As Mohit Satynanad says in his beautiful article about choosing to work lesser, “Material progress gives us the choice to trade our earning ability for more consumption, or more time.” It is for each of us to think for ourselves: How much is enough?
In this video, Dr. Dacher Keltner, a professor of psychology at the University of California, Berkeley and founder of Greater Good Science Center discusses the research and statistics that involve relationship between money & happiness. Here are some excerpts –
“Think about how people rearrange their lives in fundamental ways in the pursuit of materialism and money. So they’ll do longer commutes for that better job when we know scientifically long commutes deteriorate not only your happiness but your health and your cardiovascular profile. They might leave a community for a higher paying job. They might have long distance relationships or what we’ve seen well-documented in many parts of the world is working extremely long hours to make more money. That begs the question: does money bring happiness?”
As Dr. Dacher mentions, in the USA earning beyond $ 75000/p.a. doesn’t increase happiness significantly. We can perhaps come up with a figure more relevant our own nation depending upon its purchasing power parity (PPP).
There is another research by Thomas Gilovich at Cornell that suggests that most of us are happier when we spend money on experiences rather than our possessions. So a travel or adventure sports or learning something new is likely to make you more happy than buying a new gadget. You can also watch another interesting discussion ‘Do What You Find Interesting‘ with Thomas Gilovich on YouTube.
I will be following up this post with the second part: ‘How much money do you need to be happy?’ later this week. I am planning to write about few real life examples and experiments people are doing with money in that post.
What do you think? Which part appealed to you more? Does money equal to happiness? What makes you happy? What would you love to do if money is not a concern? Can you find it out for yourself how much money you really need to be happy? Leave a comment here if you have an interesting perspective to share.
Update: December 4, 2015
You can read second part of this post here: How much money do you need to be happy?
The videos & research stated above are available publicly and images used are screenshots from the video.
4 thoughts on “Does money bring happiness?”
Yes! John and I are on this same path. We discovered that in the pursuit of money we connected less with people and nature. Whereas now we connect a lot, both wide (in terms of numbers) and deep in terms of deepening relationships
Yes! Connecting with others at a deeper level is immensely enriching! 🙂

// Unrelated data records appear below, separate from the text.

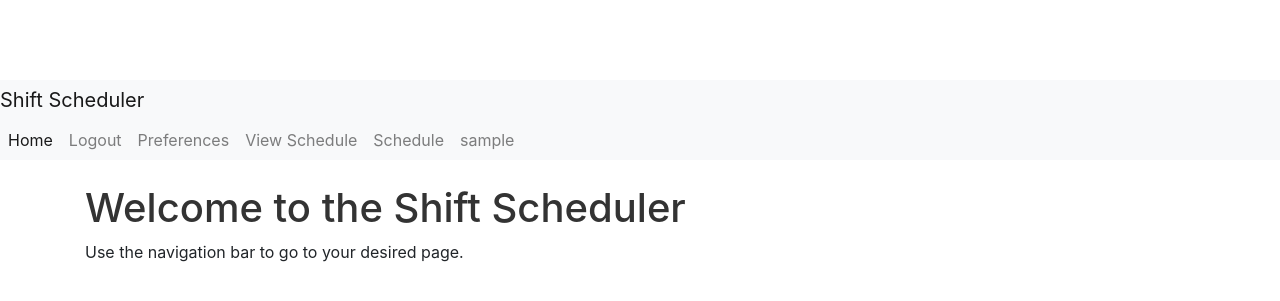
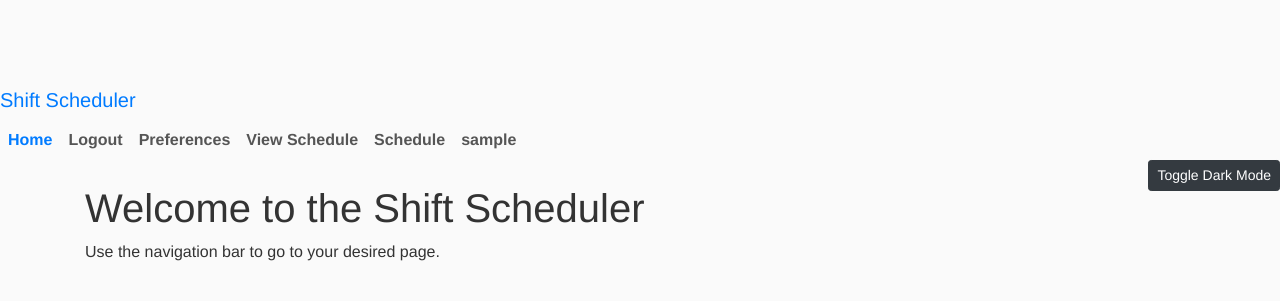
Before and after one commit to nrebel/shift-scheduler, a Flask app: page / in a window 1280 px wide. Shown: the top 301 px of the page. Run offline with Flask 3, Linux system fonts and the light colour scheme; the visitor is signed in with stand-in values (Sample User, id 1); some libraries are stand-ins or nearby versions.

Commit message:
add dark mode

```diff
--- a/app/static/css/style.css
+++ b/app/static/css/style.css
@@ -1,23 +1,98 @@
-/* style.css */
+/* General body styling */
 body {
     padding-top: 80px; /* Spacing to avoid overlap with fixed-top navbar */
+    background-color: #fafafa;
+    font-family: 'Helvetica Neue', Arial, sans-serif;
+    color: #333; /* General text color */
 }
 
+/* Navbar styling */
 .navbar {
-    margin-bottom: 30px;
+    background-color: #fff; /* White background for a clean look */
+    border-bottom: 2px solid #eeeeee; /* Light grey border for subtle separation */
+    box-shadow: 0 2px 4px rgba(0, 0, 0, 0.05); /* Soft shadow for depth */
 }
 
-h1, h2, h3, h4, h5, h6 {
-    color: #333;
+.nav-link {
+    color: #555; /* Dark grey for readability */
+    font-weight: bold; /* Makes nav items stand out */
 }
 
+.nav-link:hover, .nav-link:focus {
+    color: #000; /* Black on hover for contrast */
+    background-color: transparent; /* Maintain a clean appearance */
+}
+
+/* Active nav item */
+.nav-item.active .nav-link {
+    color: #007bff; /* Bootstrap primary blue for a pop of color */
+}
+
+/* Typography */
+h1, h2, h3, h4, h5, h6 {
+    color: #333; /* Consistent color for headers */
+    font-weight: lighter; /* Lighter weight for a modern, airy feel */
+}
+
+/* Footer styling */
 .footer {
     position: fixed;
     bottom: 0;
     width: 100%;
-    height: 60px;
+    height: 60px; /* Fixed height for consistency */
     line-height: 60px; /* Vertically center the text */
-    background-color: #f5f5f5;
+    background-color: #333; /* Dark for contrast */
+    color: #fff; /* White text for readability */
     text-align: center;
-    color: #666;
+    border-top: 1px solid #444; /* Slightly darker border for subtle definition */
 }
+
+/* Responsive layout adjustments */
+@media (max-width: 768px) {
+    .navbar-toggler {
+        border-color: #ddd; /* Light border color for the toggle button */
+    }
+
+    .nav-link {
+        padding-left: 15px; /* More padding for tap targets on mobile */
+        padding-right: 15px;
+    }
+}
+
+/* Dark mode specific styles */
+/* Dark mode styles */
+body.dark-mode {
+    background-color: #121212;
+    color: #e0e0e0;
+}
+/*
+.navbar.dark-mode {
+    background-color: #493838;
+    border-bottom: 2px solid #444;
+}
+
+.nav-link.dark-mode, .navbar-brand.dark-mode {
+    color: #e0e0e0;
+} */
+
+.navbar.dark-mode, .navbar.dark-mode a.nav-link, .navbar.dark-mode .navbar-brand {
+    background-color: #2c2f33; /* Dark grey color for navbar */
+    color: #ffffff; /* White color for text */
+}
+
+.navbar.dark-mode .nav-link:hover, .navbar.dark-mode .nav-link:focus {
+    background-color: #1a1c1f; /* Slightly darker grey on hover */
+    color: #d1d1d1; /* Light grey for hover state text */
+}
+
+.footer.dark-mode {
+    background-color: #222;
+    color: #ccc;
+    border-top: 1px solid #444;
+}
+
+/* Adjust link colors for hover in dark mode */
+/* .nav-link.dark-mode:hover, .nav-link.dark-mode:focus {
+    background-color: #4c4242;
+    color: #007bff;*/
+}
--- a/app/templates/base.html
+++ b/app/templates/base.html
@@ -8,10 +8,9 @@
     <link rel="stylesheet" href="{{ url_for('static', filename='css/style.css') }}">
     <script src="https://code.jquery.com/jquery-3.5.1.slim.min.js"></script>
     <script src="https://cdn.jsdelivr.net/npm/bootstrap@4.5.2/dist/js/bootstrap.min.js"></script>
-    <script src="{{ url_for('static', filename='js/custom.js') }}"></script>
 </head>
 <body>
-    <nav class="navbasourcer navbar-expand-lg navbar-light bg-light">
+    <nav class="navbasourcer navbar-expand-lg">
         <a class="navbar-brand" href="{{ url_for('index') }}">Shift Scheduler</a>
         <button class="navbar-toggler" type="button" data-toggle="collapse" data-target="#navbarNav" aria-controls="navbarNav" aria-expanded="false" aria-label="Toggle navigation">
             <span class="navbar-toggler-icon"></span>
@@ -49,10 +48,39 @@
                 </ul>
             </ul>
         </div>
+        <button class="btn btn-sm btn-dark float-right" id="dark-mode-toggle">Toggle Dark Mode</button>
     </nav>
 
     <div class="container mt-4">
         {% block content %}{% endblock %}
     </div>
+    <script>
+        document.addEventListener('DOMContentLoaded', function () {
+            const toggleButton = document.getElementById('dark-mode-toggle');
+            if (!toggleButton) {
+                console.error('Toggle button not found');
+                return;
+            }
+
+            const currentTheme = localStorage.getItem('theme');
+            // Apply the theme at page load based on local storage
+            if (currentTheme === 'dark') {
+                setDarkMode(true);
+            }
+
+            toggleButton.addEventListener('click', function () {
+                const isDarkMode = document.body.classList.contains('dark-mode');
+                setDarkMode(!isDarkMode); // Toggle the mode
+            });
+
+            function setDarkMode(enable) {
+                document.body.classList.toggle('dark-mode', enable);
+                document.querySelectorAll('.navbar, .footer').forEach(el => el.classList.toggle('dark-mode', enable));
+                localStorage.setItem('theme', enable ? 'dark' : 'light');
+                toggleButton.textContent = enable ? 'Light Mode' : 'Toggle Dark Mode';
+                console.log('Dark mode set to:', enable); // Debugging log
+            }
+        });
+    </script>
 </body>
 </html>
```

In retrospection as I look at my relationship with my work,I think I have always looked at being able to be a change factor,a contributor,an improviser be it any area of work that I have been part of.Somehow money has always been looked at as a consequence. I have never been able to overlook my contribution through work.Just thinking about it and feeling good.I have had a fare share of being compared as well to be less than some one else……. But something within kept guiding me and stay focussed on the contribution part.I have been looking out for some meaning more than money involved in it.probably right brain function??
Nicely articulated Atul! IMHO, looking for meaning might have more to do with your MBTI type (http://www.myzenpath.com/self-discovery/journey-of-self-exploration-5-mbti-personality-type/) more than right brain function.